## [Problem details]
Write out all of the lines below, exactly and completely.

-----

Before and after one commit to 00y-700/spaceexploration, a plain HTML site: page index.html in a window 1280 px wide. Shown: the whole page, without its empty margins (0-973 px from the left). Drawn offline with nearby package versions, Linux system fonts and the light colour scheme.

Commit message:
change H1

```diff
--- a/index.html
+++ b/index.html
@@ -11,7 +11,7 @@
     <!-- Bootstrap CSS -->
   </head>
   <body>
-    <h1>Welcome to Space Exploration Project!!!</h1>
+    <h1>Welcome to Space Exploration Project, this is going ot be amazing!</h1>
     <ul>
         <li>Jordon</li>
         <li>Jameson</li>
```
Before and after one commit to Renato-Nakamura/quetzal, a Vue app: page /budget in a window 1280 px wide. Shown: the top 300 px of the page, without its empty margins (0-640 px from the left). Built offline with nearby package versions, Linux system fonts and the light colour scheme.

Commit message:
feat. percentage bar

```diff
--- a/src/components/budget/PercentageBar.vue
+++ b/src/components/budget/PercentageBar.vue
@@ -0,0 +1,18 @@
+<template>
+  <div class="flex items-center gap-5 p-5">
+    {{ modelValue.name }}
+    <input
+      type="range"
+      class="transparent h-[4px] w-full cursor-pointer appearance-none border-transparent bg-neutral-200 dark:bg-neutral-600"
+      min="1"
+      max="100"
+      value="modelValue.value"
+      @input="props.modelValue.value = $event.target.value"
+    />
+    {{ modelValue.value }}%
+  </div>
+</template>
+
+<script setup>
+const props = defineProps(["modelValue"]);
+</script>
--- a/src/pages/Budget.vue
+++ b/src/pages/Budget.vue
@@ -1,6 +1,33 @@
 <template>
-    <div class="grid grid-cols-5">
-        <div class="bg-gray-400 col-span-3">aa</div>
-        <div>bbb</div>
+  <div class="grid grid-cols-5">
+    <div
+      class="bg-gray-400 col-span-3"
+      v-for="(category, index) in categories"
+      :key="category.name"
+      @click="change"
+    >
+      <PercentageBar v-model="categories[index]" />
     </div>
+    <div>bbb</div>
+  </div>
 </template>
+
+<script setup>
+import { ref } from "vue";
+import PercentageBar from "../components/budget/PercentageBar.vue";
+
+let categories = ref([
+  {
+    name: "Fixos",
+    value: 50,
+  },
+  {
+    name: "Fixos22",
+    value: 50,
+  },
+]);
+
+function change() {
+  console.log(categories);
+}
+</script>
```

-----

## [Task result]
Before and after one commit to 00y-700/spaceexploration, a plain HTML site: page index.html in a window 1280 px wide. Shown: the whole page, without its empty margins (0-973 px from the left). Drawn offline with nearby package versions, Linux system fonts and the light colour scheme.

Commit message:
change H1

```diff
--- a/index.html
+++ b/index.html
@@ -11,7 +11,7 @@
     <!-- Bootstrap CSS -->
   </head>
   <body>
-    <h1>Welcome to Space Exploration Project!!!</h1>
+    <h1>Welcome to Space Exploration Project, this is going ot be amazing!</h1>
     <ul>
         <li>Jordon</li>
         <li>Jameson</li>
```
Before and after one commit to Renato-Nakamura/quetzal, a Vue app: page /budget in a window 1280 px wide. Shown: the top 300 px of the page, without its empty margins (0-640 px from the left). Built offline with nearby package versions, Linux system fonts and the light colour scheme.

Commit message:
feat. percentage bar

```diff
--- a/src/components/budget/PercentageBar.vue
+++ b/src/components/budget/PercentageBar.vue
@@ -0,0 +1,18 @@
+<template>
+  <div class="flex items-center gap-5 p-5">
+    {{ modelValue.name }}
+    <input
+      type="range"
+      class="transparent h-[4px] w-full cursor-pointer appearance-none border-transparent bg-neutral-200 dark:bg-neutral-600"
+      min="1"
+      max="100"
+      value="modelValue.value"
+      @input="props.modelValue.value = $event.target.value"
+    />
+    {{ modelValue.value }}%
+  </div>
+</template>
+
+<script setup>
+const props = defineProps(["modelValue"]);
+</script>
--- a/src/pages/Budget.vue
+++ b/src/pages/Budget.vue
@@ -1,6 +1,33 @@
 <template>
-    <div class="grid grid-cols-5">
-        <div class="bg-gray-400 col-span-3">aa</div>
-        <div>bbb</div>
+  <div class="grid grid-cols-5">
+    <div
+      class="bg-gray-400 col-span-3"
+      v-for="(category, index) in categories"
+      :key="category.name"
+      @click="change"
+    >
+      <PercentageBar v-model="categories[index]" />
     </div>
+    <div>bbb</div>
+  </div>
 </template>
+
+<script setup>
+import { ref } from "vue";
+import PercentageBar from "../components/budget/PercentageBar.vue";
+
+let categories = ref([
+  {
+    name: "Fixos",
+    value: 50,
+  },
+  {
+    name: "Fixos22",
+    value: 50,
+  },
+]);
+
+function change() {
+  console.log(categories);
+}
+</script>
```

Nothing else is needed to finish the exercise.